The Affordable Heat Act is a bitterly ironic name for a new Vermont law that will have a chilling effect on Vermonters come January of 2025.
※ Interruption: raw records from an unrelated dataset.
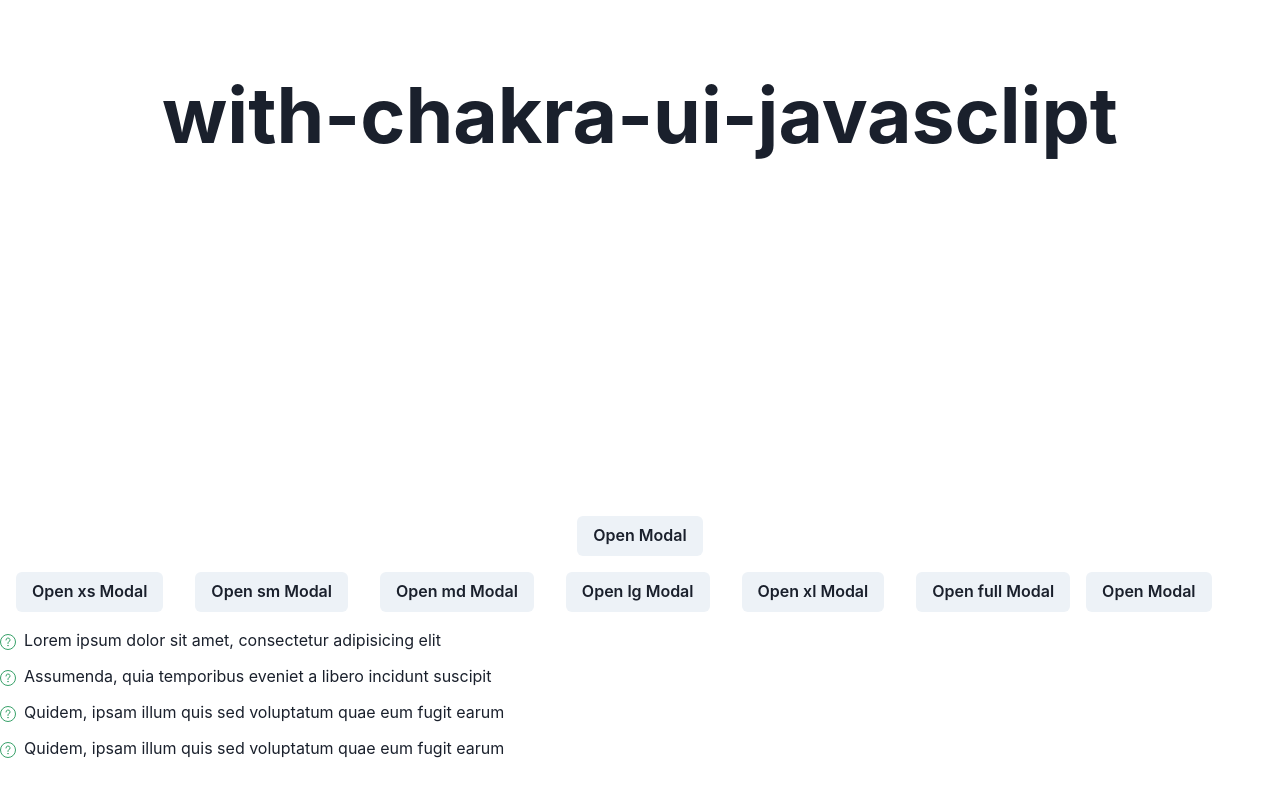
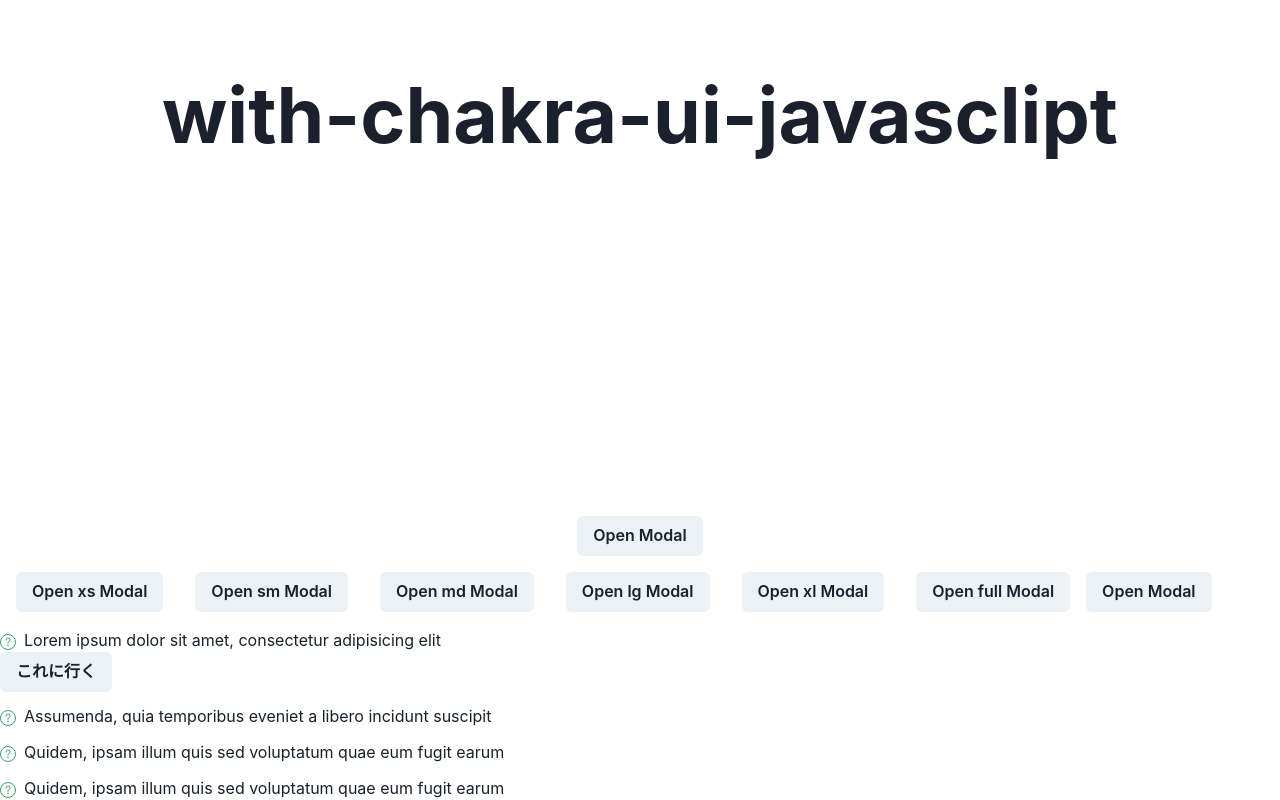
Before and after one commit to terakawakohei/SandaEzBus, a Next.js app: page /mix in a window 1280 px wide. Shown: the part 284-1084 px from the top of the page. Before the commit the page ends 1044 px from the top, so only its background shows below. Built offline with nearby package versions, Linux system fonts and the light colour scheme.

Commit message:
modal内にlistを導入

```diff
--- a/src/components/ListExample.jsx
+++ b/src/components/ListExample.jsx
@@ -6,6 +6,7 @@ import {
     UnorderedList,
     MdSettings,
     MdCheckCircle,
+    Button,
 } from '@chakra-ui/react'
 
 export const ListExample = () => {
@@ -13,7 +14,8 @@ export const ListExample = () => {
         <List spacing={3}>
             <ListItem>
                 <ListIcon as={MdCheckCircle} color='green.500' />
-                Lorem ipsum dolor sit amet, consectetur adipisicing elit
+                Lorem ipsum dolor sit amet, consectetur adipisicing elit<br/>
+                <Button>これに行く</Button>
             </ListItem>
             <ListItem>
                 <ListIcon as={MdCheckCircle} color='green.500' />
--- a/src/components/TransitionModal.jsx
+++ b/src/components/TransitionModal.jsx
@@ -8,11 +8,11 @@ import {
     ModalCloseButton,
     Button,
     useDisclosure,
-    Box,
     Text,
     Center,
 } from '@chakra-ui/react'
 import React, { useRef } from "react"
+import { ListExample } from '../components/ListExample'
 
 export const TransitionModal = () => {
     const { isOpen, onOpen, onClose } = useDisclosure()
@@ -33,10 +33,11 @@ export const TransitionModal = () => {
             <ModalCloseButton />
             <ModalBody>
               <Text count={2} />
-              bbbbbbbbbbbbbbbbbba<br />
-              s<br />
-              a<br />
-              a<br />
+              Sample<br />
+              Text<br />
+              List Example below<br />
+              <br />
+              <ListExample />
             </ModalBody>
             <ModalFooter>
               <Button colorScheme='blue' mr={3}>
--- a/src/pages/mix.jsx
+++ b/src/pages/mix.jsx
@@ -13,7 +13,6 @@ import {
   } from '@chakra-ui/react'
   import React, { useRef } from "react"
   import {Hero} from "../components/Hero"
-  import {BasicModal} from "../components/BasicModal"
   import {TransitionModal} from "../components/TransitionModal"
   import {SizeModalExample} from "../components/SizeModalExample"
   import { ListExample } from '../components/ListExample'
```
Vermont Bill S.5 S.5 seeks to ease the transition to clean energy by ensuring that all Vermonters can access cleaner, more affordable heat by forcing Vermont heating fuel companies to purchase credits in order to continue selling heating fuel.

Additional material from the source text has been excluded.